“Only buy something that you’d be perfectly happy to hold if the market shut down for 10 years.”
— Warren Buffett
The investment philosophy practiced by Warren Buffett calls for investors to take a long-term horizon when making an investment, such as a decade-long holding period (or even longer), and reconsider making the investment in the first place if unable to envision holding the stock for at least five years. Today, we look at how such a long-term strategy would have done for investors in Goldman Sachs Group Inc (NYSE: GS) back in 2011, holding through to today.
|Average annual return:||17.62%|
As we can see, the decade-long investment result worked out exceptionally well, with an annualized rate of return of 17.62%. This would have turned a $10K investment made 10 years ago into $50,722.18 today (as of 12/15/2021). On a total return basis, that’s a result of 407.09% (something to think about: how might GS shares perform over the next 10 years?). [These numbers were computed with the Dividend Channel DRIP Returns Calculator.]
Many investors out there refuse to own any stock that lacks a dividend; in the case of Goldman Sachs Group Inc, investors have received $32.92/share in dividends these past 10 years examined in the exercise above.
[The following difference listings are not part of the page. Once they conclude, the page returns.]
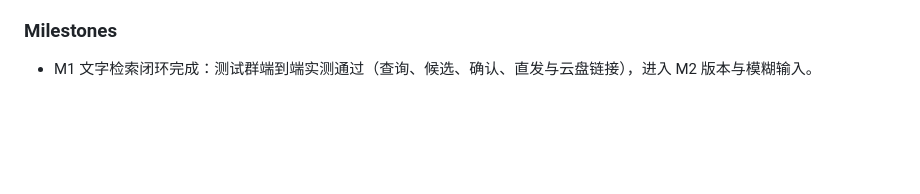
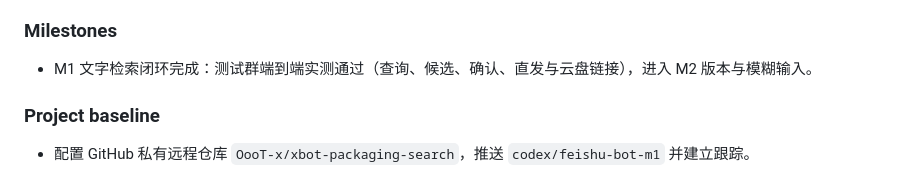
Before and after one commit to OooT-x/xbot-packaging-search, a Markdown page: CHANGELOG.md, the part around the change. Drawn GitHub-style; blank space fills up the shorter version.

```diff
--- a/CHANGELOG.md
+++ b/CHANGELOG.md
@@ -58,3 +58,7 @@
 ### Milestones
 
 - M1 文字检索闭环完成：测试群端到端实测通过（查询、候选、确认、直发与云盘链接），进入 M2 版本与模糊输入。
+
+### Project baseline
+
+- 配置 GitHub 私有远程仓库 `OooT-x/xbot-packaging-search`，推送 `codex/feishu-bot-m1` 并建立跟踪。
```
Also changed, not shown: docs/STATUS.md (+2 -2 lines).
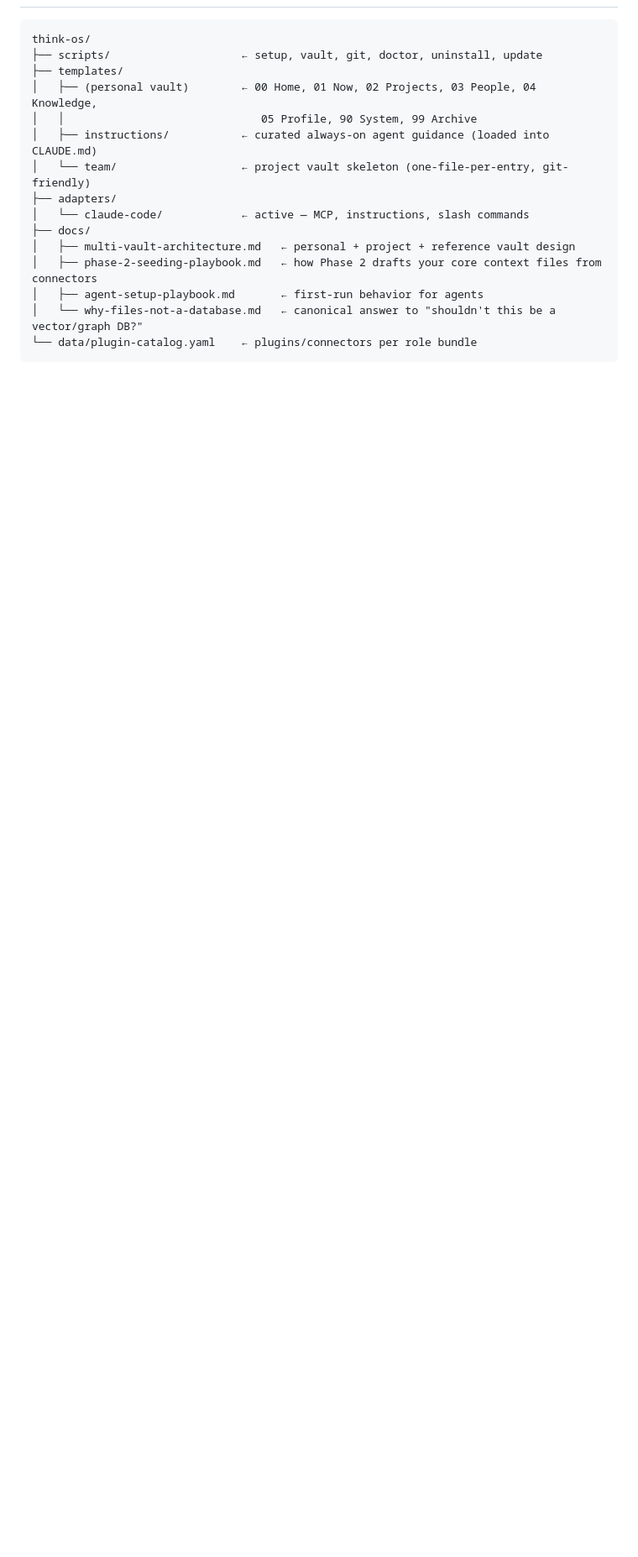
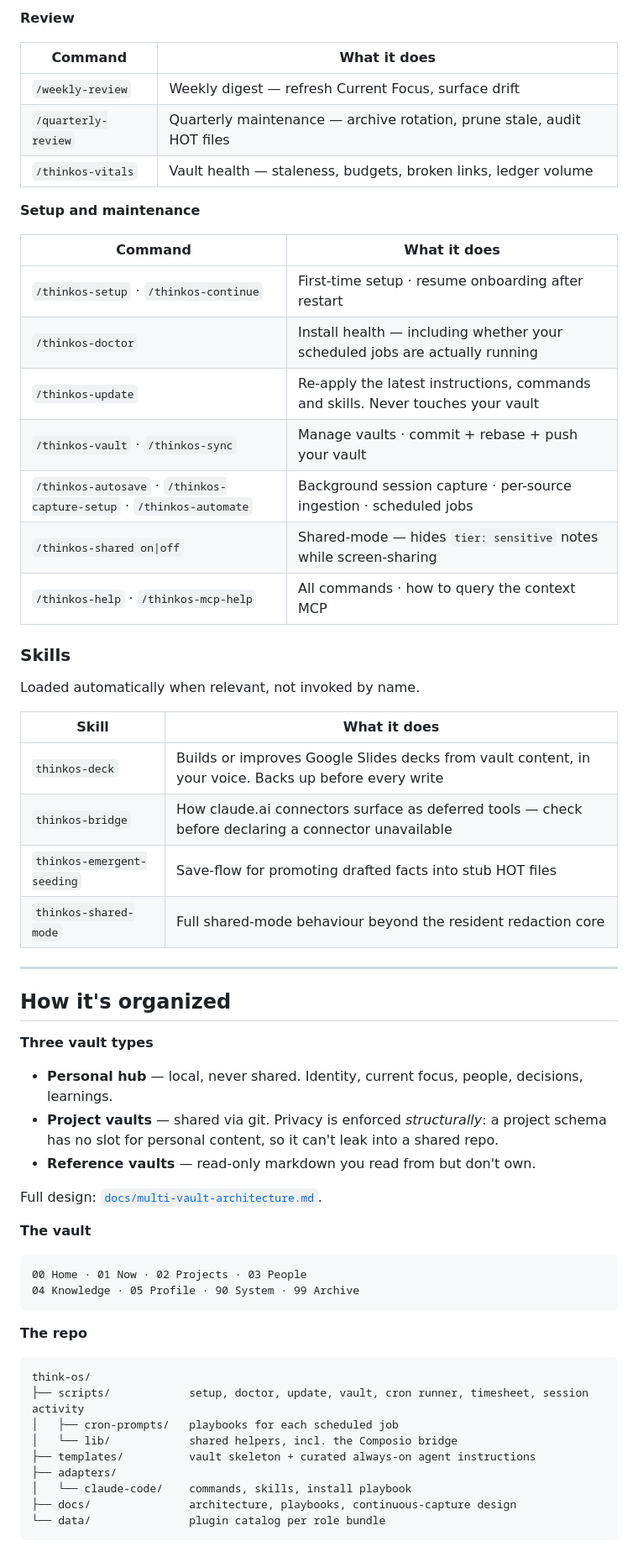
Before and after one commit to dhirajsapkal/think-os-personal, a Markdown page: README.md, the part around one of its changes. Shown at 84% size. Drawn GitHub-style; blank space fills up the shorter version.

````diff
--- a/README.md
+++ b/README.md
@@ -104,19 +86,64 @@ Think OS makes a small, deliberate bet: **plain markdown files on disk are the s
+**Review**
+
+| Command | What it does |
+|---|---|
+| `/weekly-review` | Weekly digest — refresh Current Focus, surface drift |
+| `/quarterly-review` | Quarterly maintenance — archive rotation, prune stale, audit HOT files |
+| `/thinkos-vitals` | Vault health — staleness, budgets, broken links, ledger volume |
+
+**Setup and maintenance**
+
+| Command | What it does |
+|---|---|
+| `/thinkos-setup` · `/thinkos-continue` | First-time setup · resume onboarding after restart |
+| `/thinkos-doctor` | Install health — including whether your scheduled jobs are actually running |
+| `/thinkos-update` | Re-apply the latest instructions, commands and skills. Never touches your vault |
+| `/thinkos-vault` · `/thinkos-sync` | Manage vaults · commit + rebase + push your vault |
+| `/thinkos-autosave` · `/thinkos-capture-setup` · `/thinkos-automate` | Background session capture · per-source ingestion · scheduled jobs |
+| `/thinkos-shared on\|off` | Shared-mode — hides `tier: sensitive` notes while screen-sharing |
+| `/thinkos-help` · `/thinkos-mcp-help` | All commands · how to query the context MCP |
+
+### Skills
+
+Loaded automatically when relevant, not invoked by name.
+
+| Skill | What it does |
+|---|---|
+| `thinkos-deck` | Builds or improves Google Slides decks from vault content, in your voice. Backs up before every write |
+| `thinkos-bridge` | How claude.ai connectors surface as deferred tools — check before declaring a connector unavailable |
+| `thinkos-emergent-seeding` | Save-flow for promoting drafted facts into stub HOT files |
+| `thinkos-shared-mode` | Full shared-mode behaviour beyond the resident redaction core |
+
+---
+
+## How it's organized
+
+**Three vault types**
+
+- **Personal hub** — local, never shared. Identity, current focus, people, decisions, learnings.
+- **Project vaults** — shared via git. Privacy is enforced *structurally*: a project schema has no slot for personal content, so it can't leak into a shared repo.
+- **Reference vaults** — read-only markdown you read from but don't own.
+
+Full design: [`docs/multi-vault-architecture.md`](docs/multi-vault-architecture.md).
+
+**The vault**
+
+```
+00 Home · 01 Now · 02 Projects · 03 People
+04 Knowledge · 05 Profile · 90 System · 99 Archive
+```
+
+**The repo**
 
 ```
 think-os/
-├── scripts/                    ← setup, vault, git, doctor, uninstall, update
-├── templates/
-│   ├── (personal vault)        ← 00 Home, 01 Now, 02 Projects, 03 People, 04 Knowledge,
-│   │                              05 Profile, 90 System, 99 Archive
-│   ├── instructions/           ← curated always-on agent guidance (loaded into CLAUDE.md)
-│   └── team/                   ← project vault skeleton (one-file-per-entry, git-friendly)
+├── scripts/            setup, doctor, update, vault, cron runner, timesheet, session activity
+│   ├── cron-prompts/   playbooks for each scheduled job
+│   └── lib/            shared helpers, incl. the Composio bridge
+├── templates/          vault skeleton + curated always-on agent instructions
 ├── adapters/
-│   └── claude-code/            ← active — MCP, instructions, slash commands
-├── docs/
-│   ├── multi-vault-architecture.md   ← personal + project + reference vault design
-│   ├── phase-2-seeding-playbook.md   ← how Phase 2 drafts your core context files from connectors
-│   ├── agent-setup-playbook.md       ← first-run behavior for agents
-│   └── why-files-not-a-database.md   ← canonical answer to "shouldn't this be a vector/graph DB?"
-└── data/plugin-catalog.yaml    ← plugins/connectors per role bundle
+│   └── claude-code/    commands, skills, install playbook
+├── docs/               architecture, playbooks, continuous-capture design
+└── data/               plugin catalog per role bundle
 ```
 
````
Also changed, not shown: other parts of README.md (+91 -149 lines).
This means total return was driven not just by share price, but also by the dividends received (and what the investor did with those dividends). For this exercise, what we’ve done with the dividends is to assume they are reinvestted — i.e. used to purchase additional shares (the calculations use closing price on ex-date).
Based upon the most recent annualized dividend rate of 8/share, we calculate that GS has a current yield of approximately 2.05%. Another interesting datapoint we can examine is ‘yield on cost’ — in other words, we can express the current annualized dividend of 8 against the original $90.10/share purchase price. This works out to a yield on cost of 2.28%.
One more investment quote to leave you with:
“There’s a virtuous cycle when people have to defend challenges to their ideas. Any gaps in thinking or analysis become clear pretty quickly when smart people ask good, logical questions.” — Joel Greenblatt